|This example uses algebraic notation.|
An outpost is a square on the fourth, fifth, sixth, or seventh which is protected by a pawn and which cannot be attacked by an opponent's pawn. Such a square is a hole for the opponent (Hooper & Whyld 1992). In the figure to the right, c4 is an outpost, occupied by White's knight. It cannot be attacked by Black's pawns – there is no pawn on the d- and Black's pawn on the b-file is too far advanced.
Outposts are a favourable position from which to launch an attack, particularly using a knight. It's usually a good idea to post knights on opposite color of the opponent's single bishop, other things being equal.
Knights are most efficient when they are close to the enemy's stronghold. This is because of their short reach, something not true of bishops, rooks and queens. They are also more effective in the centre of the board than on the edges. Therefore, the ideal to be aimed at is an outpost in one of the central (c-, d-, e- or f-) files in an advanced position (e.g. the sixth rank) with a knight. Knowledge of outposts and their effectiveness is crucial in exploiting situations involving an isolated queen's pawn.
On the other hand, Nimzowitsch argued when the outpost is in one of the flank (a-, b-, g- and h-) files the ideal piece to make use of the outpost is a rook.
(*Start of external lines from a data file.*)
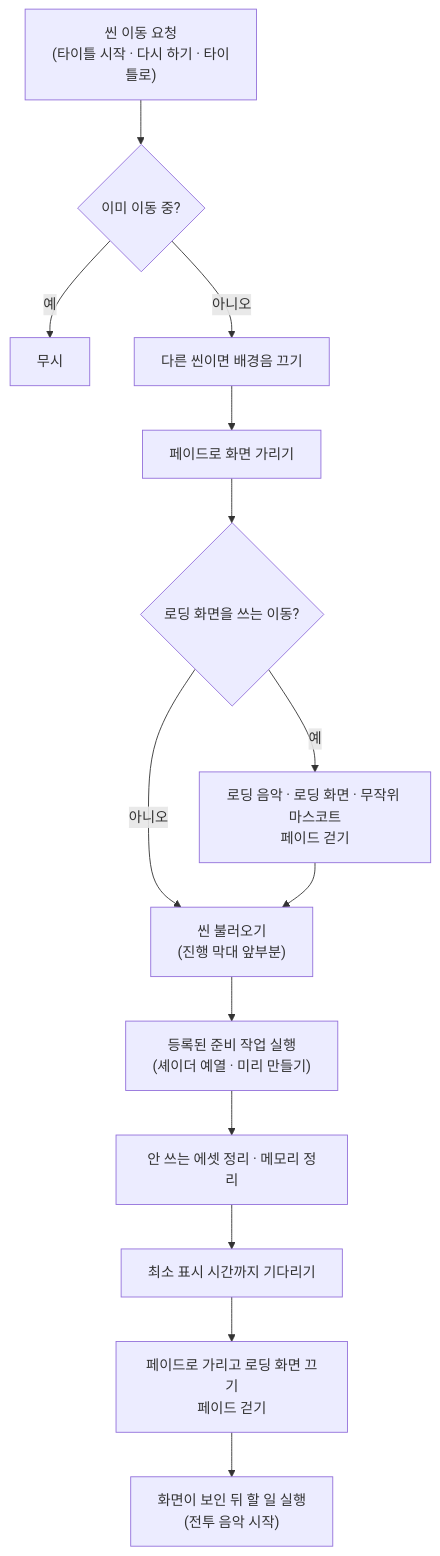
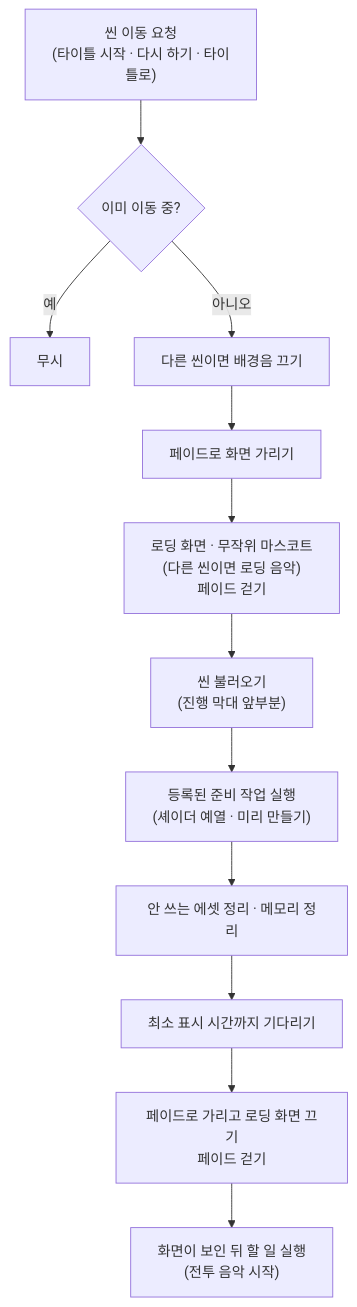
One commit to SquashPrince/Develrocket_mp15_HHH changed the first of 2 diagrams in Docs/Technical/Game/SceneLoading.md. Above: the diagram before and after it, drawn with Mermaid. The commit also changed other lines of this file and 354 other files, not shown here.

````diff
--- a/Docs/Technical/Game/SceneLoading.md
+++ b/Docs/Technical/Game/SceneLoading.md
@@ -19,16 +19,14 @@
 ```mermaid
 flowchart TD
     A["씬 이동 요청<br>(타이틀 시작 · 다시 하기 · 타이틀로)"] --> B{"이미 이동 중?"}
     B -->|예| X["무시"]
     B -->|아니오| C["다른 씬이면 배경음 끄기"]
     C --> D["페이드로 화면 가리기"]
-    D --> E{"로딩 화면을 쓰는 이동?"}
-    E -->|예| F["로딩 음악 · 로딩 화면 · 무작위 마스코트<br>페이드 걷기"]
-    E -->|아니오| G
+    D --> F["로딩 화면 · 무작위 마스코트<br>(다른 씬이면 로딩 음악)<br>페이드 걷기"]
     F --> G["씬 불러오기<br>(진행 막대 앞부분)"]
     G --> H["등록된 준비 작업 실행<br>(셰이더 예열 · 미리 만들기)"]
     H --> I["안 쓰는 에셋 정리 · 메모리 정리"]
     I --> J["최소 표시 시간까지 기다리기"]
     J --> K["페이드로 가리고 로딩 화면 끄기<br>페이드 걷기"]
     K --> L["화면이 보인 뒤 할 일 실행<br>(전투 음악 시작)"]
 ```
````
This is because the rook can put pressure on all the squares along the rank.